Getting started (or taking the next step) on the journey towards mobility

Getting started (or taking the next step) on the journey towards mobility

Getting started (or taking the next step) on the journey towards mobility-Image-1

So we’ve reached the end of our look at the life of the modern mobile worker. Over the last few months, we’ve looked at the shift in work styles and the move from an SOE and device centric world, to a world where mobility and consumerization are challenging the very foundation of our traditional approach to delivering end-user services in the workplace. The benefits to organisations that effectively leverage this shift can be hugely significant. A few of the benefits we’ve considered are:

  • Increased productivity
  • Enhanced collaboration through instant messaging and voice tools
  • Attracting the next generation of talent
  • Creating an enhanced user experience
  • Driving competitive advantage
  • Reducing cost of service delivery
  • Increasing the ability to respond to changes and deliver against new requirements
  • Enhancing and maintaining a work-life balance

Getting started (or taking the next step) on the journey towards mobility-Image-2

On the other side of the fence is our IT department. We’ve also looked at the challenges caused by this mobile explosion:

  • Security and compliance implications of BYOD, CYOD and cloud services
  • Managing the network and ensuring sufficient performance
  • The shift in mindset required to manage new workstyles alongside traditional SOE based end user services
  • Building a suitable and enforceable end user computing policy, in light of compliance requirements
  • Bringing legacy applications to mobile devices
  • Ensuring that the skills exist within the organisation to support new models of delivery
  • User education and adoption

Getting started (or taking the next step) on the journey towards mobility-Image-3

The real challenge for organizations is bringing together these two worlds—the marrying of user expectation and demand against corporate responsibility and policy. The variety of options to enable mobility and access the benefits is vast, often leading to a mismatch of project scope and actual business requirements. Experience in working with clients at various stages of the mobility journey has taught us that there are several key requirements to successfully walking the road to mobile enablement.

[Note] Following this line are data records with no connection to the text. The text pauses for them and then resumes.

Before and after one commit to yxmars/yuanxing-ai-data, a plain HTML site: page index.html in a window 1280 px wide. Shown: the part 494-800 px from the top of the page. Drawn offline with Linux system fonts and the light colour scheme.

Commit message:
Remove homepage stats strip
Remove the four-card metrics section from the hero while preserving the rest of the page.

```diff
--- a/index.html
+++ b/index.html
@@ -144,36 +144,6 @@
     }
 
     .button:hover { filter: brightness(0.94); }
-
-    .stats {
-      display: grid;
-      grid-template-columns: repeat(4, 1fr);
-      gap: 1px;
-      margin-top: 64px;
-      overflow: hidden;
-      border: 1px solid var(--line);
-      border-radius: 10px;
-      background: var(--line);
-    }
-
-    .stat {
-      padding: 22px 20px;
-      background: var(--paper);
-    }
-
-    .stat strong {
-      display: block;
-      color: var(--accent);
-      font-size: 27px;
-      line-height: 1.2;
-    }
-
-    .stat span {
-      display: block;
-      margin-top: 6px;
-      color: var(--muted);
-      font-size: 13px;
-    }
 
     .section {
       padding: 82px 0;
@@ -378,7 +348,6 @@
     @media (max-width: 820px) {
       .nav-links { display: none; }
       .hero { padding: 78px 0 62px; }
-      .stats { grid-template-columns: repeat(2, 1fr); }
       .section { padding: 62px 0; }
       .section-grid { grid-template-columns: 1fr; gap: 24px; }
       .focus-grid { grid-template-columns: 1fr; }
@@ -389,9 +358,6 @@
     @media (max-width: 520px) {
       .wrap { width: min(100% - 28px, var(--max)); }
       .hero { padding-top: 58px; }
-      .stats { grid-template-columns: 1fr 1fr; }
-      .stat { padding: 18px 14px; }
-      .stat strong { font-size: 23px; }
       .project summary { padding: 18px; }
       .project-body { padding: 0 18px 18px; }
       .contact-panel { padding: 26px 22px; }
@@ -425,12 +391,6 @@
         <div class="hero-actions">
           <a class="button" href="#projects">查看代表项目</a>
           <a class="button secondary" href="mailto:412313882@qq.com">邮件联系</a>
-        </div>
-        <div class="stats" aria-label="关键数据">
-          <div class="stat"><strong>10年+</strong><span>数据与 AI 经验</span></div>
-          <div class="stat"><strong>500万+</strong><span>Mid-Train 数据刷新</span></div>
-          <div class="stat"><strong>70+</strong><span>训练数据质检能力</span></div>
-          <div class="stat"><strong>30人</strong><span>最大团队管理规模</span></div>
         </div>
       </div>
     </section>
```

  1. Treat it as a journey. Some benefits can be obtained with point solutions, designed to meet an immediate need. These are required for many reasons within enterprises. Organisations that gain the most from mobility, recognize their level of maturity in relation to requirements and focus on building a platform to deliver services.
  2. The journey must have an executive sponsor. Transformation of the way services are delivered is infinitely more challenging without top-down support and pressure.
  3. Understand the desired outcome for the business. This isn’t an IT outcome. One manufacturing organisation that I recently worked with, wanted to improve delivery times and limit delays in the dispatch of trucks from the yard. They achieved this through writing an app that draws data from a number of sources, to ensure the right truck was in the right place at the right time. The challenge for IT was then to secure the device and data that resides on it and to support those devices in the field. The goal was not to roll out tablets but to make a process more efficient.
  4. When the end state requirement is understood, it is important to understand current capability. In many cases, the building blocks already exist. Recently our CEO demanded simplified video access for all, to enhance collaboration across the region. We achieved this through upgrading our web conferencing platform, enabling ‘click to call’ direct from the device, rather than dialling in separately. The result? A huge reduction in delays to meeting start times and enhanced user experience from a relatively simple change. No new software platforms and limited investment required to achieve the goal.
  5. Once the current and desired states are understood, it’s possible to clearly identify gaps in capability against strategic and operational requirements. These gaps are effectively the roadmap to achieving your goals.
  6. Prioritise the roadmap activities. There are a number of ways to do this. Typically, we see organisations using a mix of; cost to deliver, impact on revenue, speed of delivery, impact on customer experience, speed of user adoption, complexity, impacted services and ability to support.
  7. Consider new ways to measure ROI of initiatives. Because of its very nature, innovation is different from the traditional way of doing things. Support models will change and the measurement of this will also change. For example, if an IT organization has KPIs around uptime, how are these affected when leveraging cloud-based services that they don’t own? The nature of not owning and supporting resources should free up IT staff so that they can focus on the things that differentiate an organization. Things that will drive revenue generation and organizational growth, such as core banking platforms, supply chain management systems and online presence.

I hope you have enjoyed our journey of the Mobile Worker. If you missed any of the previous articles, you can go here to see them, and there are some fantastic resources here, to help you get started on this journey.

Note: This post originally appeared in The Mobile Worker Dimension Data blog.

Dave is one of the many next-generation mobile workers, and is on a journey to help achieve work-life freedom for his other peers.
Recommended Posts
Contact Us

We're not around right now. But you can send us an email and we'll get back to you, asap.

Not readable? Change text. captcha txt